Directed by Tsai Ming-liang
Written by Tsai, Yang Bi-Ying, and Tsai Yi-chun
With Lee Kang-sheng, Tien Miao, Chen Shiang-chyi and Lu Hsaio-ling
Distributed by Leisure Time Features and Kimstim
Opens in New York July 13th
Meeting a female friend (Chen), Xiao-Kang (Lee) takes her up on her request to appear as a corpse floating in a river, in a film being shot by Hong Kong director Ann Hui. After he sleeps with her, she disappears from THE RIVER. Unfortunately, pollution in the river leads to agonizing neck pain, apparently caused by an infection. His father (Tien), a closeted gay man who spends a lot of time cruising in bathhouses, is simultaneously going through his own problems created by water: his bedroom becomes drenched by a leak in the ceiling. At first, a bucket in the middle of the bed takes care of the hole, but the whole ceiling eventually looks like it's about to cave in. Both his father and mother (Lu) take their son to various forms of treatment - many of which look more painful than the neck infection itself - to no avail. Eventually, he goes on the road with his father to a Buddhist temple in search of a cure.
THE RIVER could have been designed to counter stereotypes about Asian family togetherness. Its family may live in the same apartment, but they treat each other more like distant roommates than flesh and blood. Rarely do all three appear in the same shot. Even when the father and son grow closer physically, this doesn't equate to a breakdown of emotional barriers: in fact, their most tender scene turns out to be their most disturbing.

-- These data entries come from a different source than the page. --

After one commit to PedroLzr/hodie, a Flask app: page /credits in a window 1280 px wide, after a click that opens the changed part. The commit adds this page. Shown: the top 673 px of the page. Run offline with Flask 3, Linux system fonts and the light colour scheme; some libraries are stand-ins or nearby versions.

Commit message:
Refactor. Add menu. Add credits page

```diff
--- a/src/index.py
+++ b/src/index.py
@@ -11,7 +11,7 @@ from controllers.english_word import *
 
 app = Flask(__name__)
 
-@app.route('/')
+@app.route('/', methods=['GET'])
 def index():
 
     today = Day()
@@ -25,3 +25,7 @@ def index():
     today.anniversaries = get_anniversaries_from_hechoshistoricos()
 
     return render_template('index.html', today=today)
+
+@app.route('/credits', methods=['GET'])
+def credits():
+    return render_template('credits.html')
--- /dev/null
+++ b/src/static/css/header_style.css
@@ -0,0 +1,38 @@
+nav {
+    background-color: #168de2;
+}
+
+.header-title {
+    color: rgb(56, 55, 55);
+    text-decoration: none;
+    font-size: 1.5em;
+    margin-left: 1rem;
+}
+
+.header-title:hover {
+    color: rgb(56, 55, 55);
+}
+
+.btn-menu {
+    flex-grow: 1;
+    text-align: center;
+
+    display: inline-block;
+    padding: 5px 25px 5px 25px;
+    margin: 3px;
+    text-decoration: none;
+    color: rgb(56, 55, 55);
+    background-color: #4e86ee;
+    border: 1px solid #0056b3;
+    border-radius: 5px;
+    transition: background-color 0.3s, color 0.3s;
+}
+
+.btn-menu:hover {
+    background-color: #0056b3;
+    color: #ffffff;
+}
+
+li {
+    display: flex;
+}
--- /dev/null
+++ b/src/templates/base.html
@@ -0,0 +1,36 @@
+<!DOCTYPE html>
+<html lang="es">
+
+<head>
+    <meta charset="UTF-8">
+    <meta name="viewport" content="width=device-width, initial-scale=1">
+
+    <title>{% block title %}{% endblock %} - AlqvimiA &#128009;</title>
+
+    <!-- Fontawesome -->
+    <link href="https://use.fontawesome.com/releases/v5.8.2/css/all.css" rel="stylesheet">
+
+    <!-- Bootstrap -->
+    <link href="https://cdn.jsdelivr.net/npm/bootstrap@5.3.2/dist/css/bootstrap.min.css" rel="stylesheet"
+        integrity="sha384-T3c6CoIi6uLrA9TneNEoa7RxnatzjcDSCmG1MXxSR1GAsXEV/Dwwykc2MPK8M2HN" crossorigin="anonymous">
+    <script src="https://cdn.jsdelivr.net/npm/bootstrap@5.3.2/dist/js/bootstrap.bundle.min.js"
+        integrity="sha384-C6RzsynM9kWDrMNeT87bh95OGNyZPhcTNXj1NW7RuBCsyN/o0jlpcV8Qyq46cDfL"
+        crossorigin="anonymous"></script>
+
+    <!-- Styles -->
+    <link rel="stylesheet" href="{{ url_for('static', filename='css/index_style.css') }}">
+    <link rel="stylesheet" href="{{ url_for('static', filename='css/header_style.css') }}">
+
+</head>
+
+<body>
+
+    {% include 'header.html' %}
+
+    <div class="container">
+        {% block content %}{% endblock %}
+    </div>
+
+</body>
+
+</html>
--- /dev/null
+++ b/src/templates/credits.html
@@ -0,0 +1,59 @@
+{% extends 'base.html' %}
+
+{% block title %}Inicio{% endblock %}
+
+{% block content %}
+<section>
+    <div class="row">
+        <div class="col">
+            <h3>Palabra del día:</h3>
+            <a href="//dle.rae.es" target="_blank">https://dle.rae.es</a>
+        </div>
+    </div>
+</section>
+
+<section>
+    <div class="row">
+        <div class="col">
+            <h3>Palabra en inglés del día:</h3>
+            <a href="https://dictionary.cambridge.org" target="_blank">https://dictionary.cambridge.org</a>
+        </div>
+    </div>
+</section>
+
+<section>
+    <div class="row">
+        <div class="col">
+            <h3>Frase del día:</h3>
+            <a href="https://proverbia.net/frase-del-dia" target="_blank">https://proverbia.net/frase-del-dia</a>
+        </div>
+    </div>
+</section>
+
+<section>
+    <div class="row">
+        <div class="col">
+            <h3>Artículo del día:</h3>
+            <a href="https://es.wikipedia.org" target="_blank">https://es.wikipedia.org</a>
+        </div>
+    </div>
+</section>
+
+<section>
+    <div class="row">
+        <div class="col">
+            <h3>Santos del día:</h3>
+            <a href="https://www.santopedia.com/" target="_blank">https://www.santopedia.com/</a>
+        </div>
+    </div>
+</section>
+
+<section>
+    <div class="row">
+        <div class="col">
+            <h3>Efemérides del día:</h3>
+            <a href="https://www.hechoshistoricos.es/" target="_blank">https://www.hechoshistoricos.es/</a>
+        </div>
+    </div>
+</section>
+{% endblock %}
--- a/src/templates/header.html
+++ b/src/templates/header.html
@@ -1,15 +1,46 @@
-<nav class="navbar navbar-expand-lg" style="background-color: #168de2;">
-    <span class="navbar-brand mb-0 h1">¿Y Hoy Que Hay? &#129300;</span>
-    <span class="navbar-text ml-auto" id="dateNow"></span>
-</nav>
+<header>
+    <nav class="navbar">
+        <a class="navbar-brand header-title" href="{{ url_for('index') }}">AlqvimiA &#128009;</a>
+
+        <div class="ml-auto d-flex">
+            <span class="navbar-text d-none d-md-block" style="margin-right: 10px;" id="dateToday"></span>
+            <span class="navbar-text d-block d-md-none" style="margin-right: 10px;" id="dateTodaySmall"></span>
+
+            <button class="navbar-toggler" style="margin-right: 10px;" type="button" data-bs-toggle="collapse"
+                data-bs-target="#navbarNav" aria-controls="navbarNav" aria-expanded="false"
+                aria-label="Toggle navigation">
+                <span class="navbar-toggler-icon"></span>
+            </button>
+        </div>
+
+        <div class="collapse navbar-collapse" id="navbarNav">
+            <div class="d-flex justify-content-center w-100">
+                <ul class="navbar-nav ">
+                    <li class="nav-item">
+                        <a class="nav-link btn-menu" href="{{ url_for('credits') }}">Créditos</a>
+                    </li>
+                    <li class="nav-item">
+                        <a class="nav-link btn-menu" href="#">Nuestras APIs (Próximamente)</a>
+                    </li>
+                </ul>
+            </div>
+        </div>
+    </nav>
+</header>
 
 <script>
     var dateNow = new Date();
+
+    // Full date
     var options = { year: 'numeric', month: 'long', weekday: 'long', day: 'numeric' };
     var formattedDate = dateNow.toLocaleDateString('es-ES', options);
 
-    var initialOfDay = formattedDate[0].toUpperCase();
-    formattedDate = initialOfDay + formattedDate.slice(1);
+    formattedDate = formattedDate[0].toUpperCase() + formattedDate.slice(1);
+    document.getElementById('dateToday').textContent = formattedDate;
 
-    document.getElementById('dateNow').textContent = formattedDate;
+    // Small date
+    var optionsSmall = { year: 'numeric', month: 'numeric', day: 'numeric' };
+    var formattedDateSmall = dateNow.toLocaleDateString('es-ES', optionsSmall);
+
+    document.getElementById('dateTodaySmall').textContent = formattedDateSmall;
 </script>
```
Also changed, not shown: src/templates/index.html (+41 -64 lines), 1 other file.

It would be easy to say that Xiao-Kang's physical pain is a manifestation of his family's emotional emptiness. Ditto for the leak in the roof, which also makes a handy symbol of his father's discomfort in the closet. However, one could flip this analysis and say that the characters' alienation is a manifestation of an environment of their physical ills. Water crops up as so often in Tsai's films that it has the force of an idee fixe, but not necessarily one with a fixed meaning. In THE RIVER, it may represent chaos. At the same time, it's also a part of our own bodies - cue several urination scenes - and domestic life. Fish float placidly in a tank in the family's apartment, while a flood fills it with empty water bottles.
Tsai's master-shot compositions, long takes and elliptical narrative - father and son don't meet for half an hour, and at first they appear to be strangers - are on the verge of being a cliché in Asian cinema. Nevertheless, David Cronenberg's THE BROOD is the film THE RIVER reminds me most of. In many respects, it's a horror film without being a genre film. Once he begins suffering from neck pain and constantly tilts his head to one side, Lee Kang-sheng's physical presence begins transforming: his anxiety seems to stem as much from discomfort with his body as any other source. While THE HOLE describes a city beset by a virus in which people transform into insects, the roots of this notion may already be present here. Cronenberg has said that he wanted the Mantle brothers' apartment in DEAD RINGERS to look like an aquarium: the world of Tsai's films often does.
Although Tsai is openly gay, his conception of homosexuality here, including
one of the most Miserable Arthouse Sex scenes ever filmed, seems
a little blinkered. (That said, sexuality of any kind is rarely a cause
for celebration in his work.) Taken on its own, THE RIVER might seem overly
But it forms the most extreme point on a cube. Recycling many of the same actors and imagery , Tsai's work is testimony to an obsession that may surpass any particular setting or subject matter. Unlike his compatriots Edward Yang and Hou Hsaio-hsien, politics have rarely been an overt concern for him. (What would Yang or Jonathan Nossiter would make of the scene in which the father tries cruising outside a McDonald's?) Even so, VIVE L'AMOUR takes a rather gloomy view of Taipei's capitalist boom and ecological concerns hover underneath THE RIVER and THE HOLE. On top, there's an evocation of depression, a style that takes its cues from the characters' gloom (while acknowledging their rarer moments of levity and hope) and, at best, a struggle to work through all this to the other side. What would this other side look like? So far, his films don't offer too many clues, but maybe we'll found out when WHAT TIME IS IT THERE? arrives stateside. In the meantime, THE RIVER plumbs the soul's depths further than any of his other films. As a result, it may be a bit one-dimensional, but it's no less powerful than REBELS OF THE NEON GOD, VIVE L'AMOUR and THE HOLE.